Skateboarders Enlisted in Hopatcong’s Anti-Drug Effort
Skaters and cops may be an unlikely partnership, but on Wednesday, the two parties locked arms for one singular cause: To show kids that there alternatives to drugs. “As much as people think it (skateboarding) is going to lead you into it (drugs and alcohol), it kept me away from it,” said R.J. Gavlak, an Original Skateboards employee who has volunteered to be a skateboard instructor for the borough’s new initiative to curb drug and alcohol use. The Fun Without Drugs Skateboarding Program launched Wednesday and will run each Wednesday from 3:30 to 4:45 p.m. until Dec. 19. Although the initiative got off to a wobbly start without any children registered to participate, Hopatcong Municipal Alliance Coordinator Lauren Swern believes it will catch on.The program was established by the Hopatcong Municipal Alliance, which decided to use grant money from the Governor’s Council on Alcohol and Drug Abuse and Hopatcong Borough Police Department’s Drug Enforcement Demand Reduction Fund (money from fines collected from drug and alcohol offenses) to finance the innovative community-based program. Swern said the organization wanted to create a positive outlet for children that would build their self esteem, while also using existing borough resources. All heads turned to Hopatcong Skate Park behind the Rite Aid plaza on Hopatchung Road.

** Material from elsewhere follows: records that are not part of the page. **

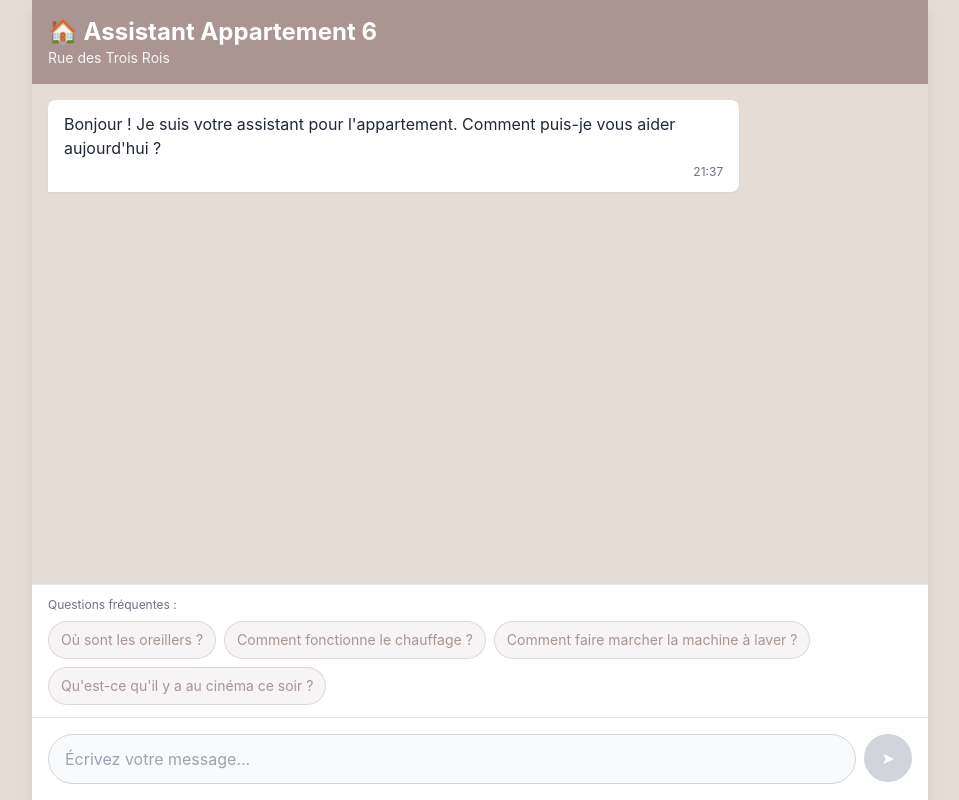
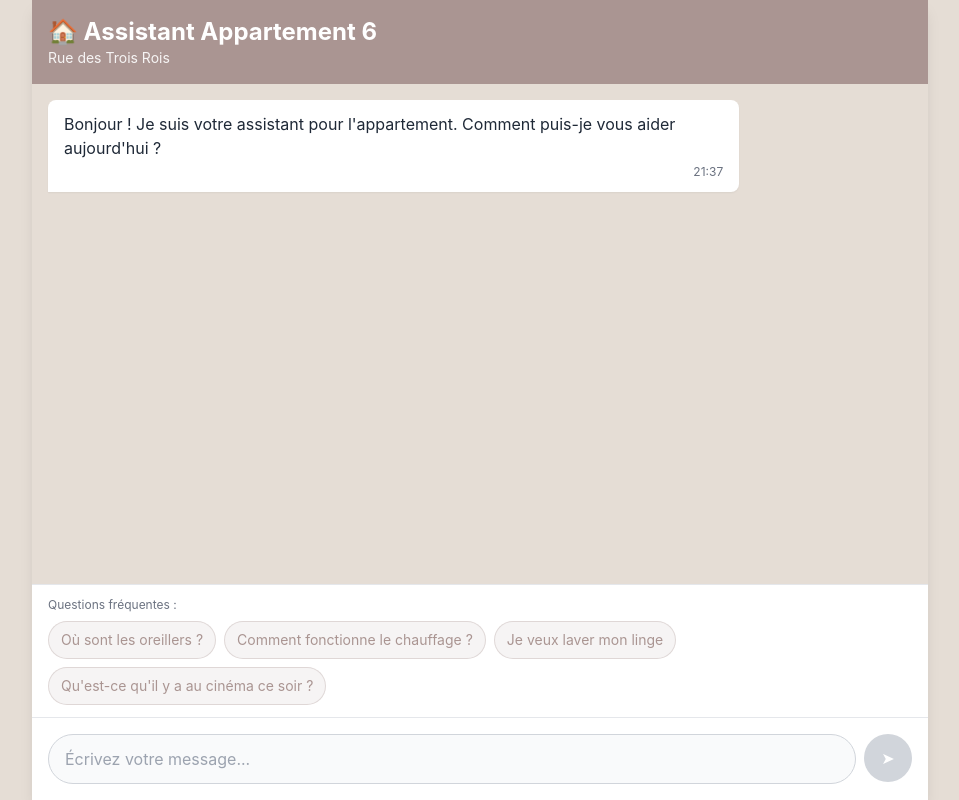
Before and after one commit to Sylvain-bot/chatbot-appt-2, a Next.js app: page / in a window 1280 px wide. Shown: the whole page, without its empty margins (160-1119 px from the left). Built offline with nearby package versions, Linux system fonts and the light colour scheme.

Commit message:
Fix définitif header: utilise scrollTop au lieu de scrollIntoView + question 'Je veux laver mon linge'

```diff
--- a/app/page.tsx
+++ b/app/page.tsx
@@ -17,9 +17,12 @@ export default function Home() {
   const [input, setInput] = useState('');
   const [isLoading, setIsLoading] = useState(false);
   const messagesEndRef = useRef<HTMLDivElement>(null);
+  const messagesContainerRef = useRef<HTMLDivElement>(null);
 
   const scrollToBottom = () => {
-    messagesEndRef.current?.scrollIntoView({ behavior: 'smooth' });
+    if (messagesContainerRef.current) {
+      messagesContainerRef.current.scrollTop = messagesContainerRef.current.scrollHeight;
+    }
   };
 
   useEffect(() => {
@@ -72,7 +75,7 @@ export default function Home() {
   const quickQuestions = [
     'Où sont les oreillers ?',
     'Comment fonctionne le chauffage ?',
-    'Comment faire marcher la machine à laver ?',
+    'Je veux laver mon linge',
     'Qu\'est-ce qu\'il y a au cinéma ce soir ?',
   ];
 
@@ -85,7 +88,7 @@ export default function Home() {
       </div>
 
       {/* Messages */}
-      <div className="flex-1 overflow-y-auto bg-[#e5ddd5]">
+      <div ref={messagesContainerRef} className="flex-1 overflow-y-auto bg-[#e5ddd5]">
         <div className="p-3 sm:p-4 space-y-3 sm:space-y-4">
         {messages.map((message, index) => (
           <div
```
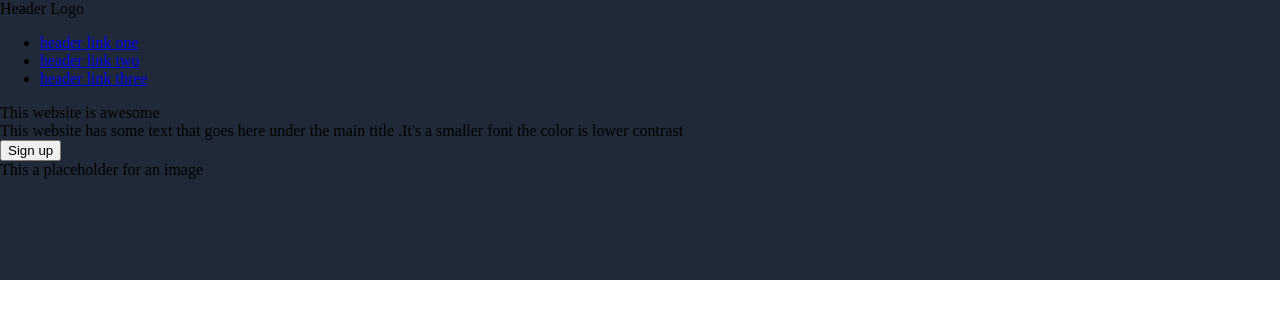
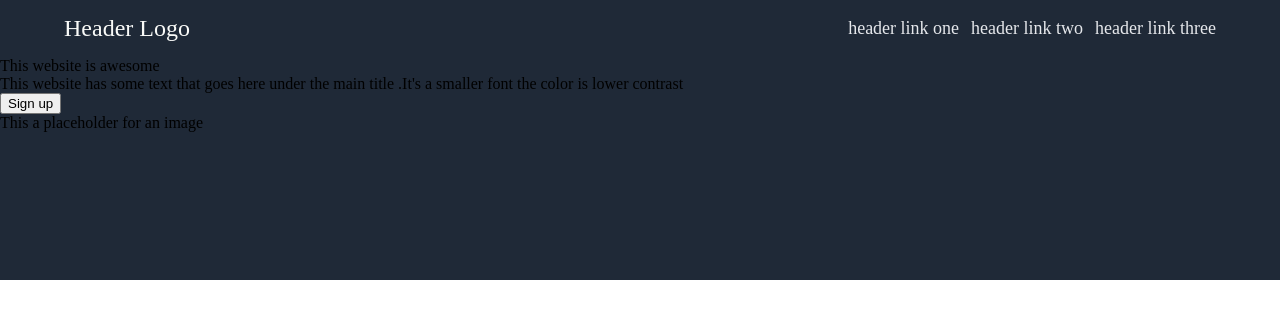
Before and after one commit to Ermiyas23/Landing-Page, a plain HTML site: page index.html in a window 1280 px wide. Drawn offline with Linux system fonts and the light colour scheme; files that its build step writes are made by us from their sources; files whose address does not match are found by name.

Commit message:
The head and link part is done

```diff
--- a/css/style.css
+++ b/css/style.css
@@ -10,3 +10,25 @@ body{
 .resize{
     flex:0 0 35vh;
 }
+.logo{
+    display:flex;
+    justify-content: space-between;
+    align-items: center;
+    margin: 0 4rem 0 4rem;
+}
+.first{
+    justify-content: flex-start;
+    color:#f9faf8;
+    font-size: 24px;
+}
+.logo-link{display: flex;}
+.second{
+    display: flex;
+    margin-left: auto;
+    gap: 12px;
+    font-size: 18px;
+    color:#E5E7EB;
+    list-style-type: none;
+}
+ul a:link{text-decoration: none;
+color:#E5E7EB;}
--- a/index.html
+++ b/index.html
@@ -10,9 +10,9 @@
     <div class="dark-holder">
         <div class="resize">
         <div class="logo">
-            <div>Header Logo</div>
+            <div class="first">Header Logo</div>
             <div class="logo-link">
-                <ul>
+                <ul class="second">
                     <li><a href="#">header link one</a></li>
                     <li><a href="#">header link two</a></li>
                     <li><a href="#">header link three</a></li>
```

The alliance then reached out to Original Skateboards, a longboard skateboard company based in Newton, and Small Empire Skate Park in Flanders for support. Each company has offered skate instructors to assess young skaterboarders’ skill level and teach them new tricks based on their ability.
“Longboarding gives me a sense of happiness and it’s a stress reliever,” said Andrew Licata, an Original Skateboards employee who has also been featured in the company’s online skate videos. “If I’m having a bad day, it will calm me down, and if I’m having a good day, it’s a great way to hang out with friends and push each other.”
As opposed to turning to drugs and alcohol, Licata said he has used longboarding as his outlet.
“If something’s going wrong, I always had skateboarding,” Gavlak said. “It’s always been a big help for me.”
Gavlak said drug and alcohol abuse isn’t conducive to being a successful skateboarder: “To skateboard, you have to be pretty healthy and know what you’re doing.”
“It’s not good to mix the two,” Licata said. “If you’re on something, you could seriously injure yourself if you’re at a skate park.”
Bob Haffner, Hopatcong community police officer, said helmets are strictly required to participate and always required when skating at the borough’s concrete skate park. Hopatcong Skate Park will also be closed to all others not participating in the program Wednesdays from 3:30 to 4:45 p.m. Interested skaters or novices between the ages 10 and 15 must register for the program.
On rainy days, Swern said, program participants will be invited into one of the schools to play Tony Hawk on Nintendo Wii. Each skate session will be combined with a 15-minute drug and alcohol awareness lesson plan.
“If you get into it and you like it, skating’s something that will stick with you,” Gavlak said. “You can do it when you please and you can do it by yourself, which is awesome.”
By Lindsay Cayetana Bouchel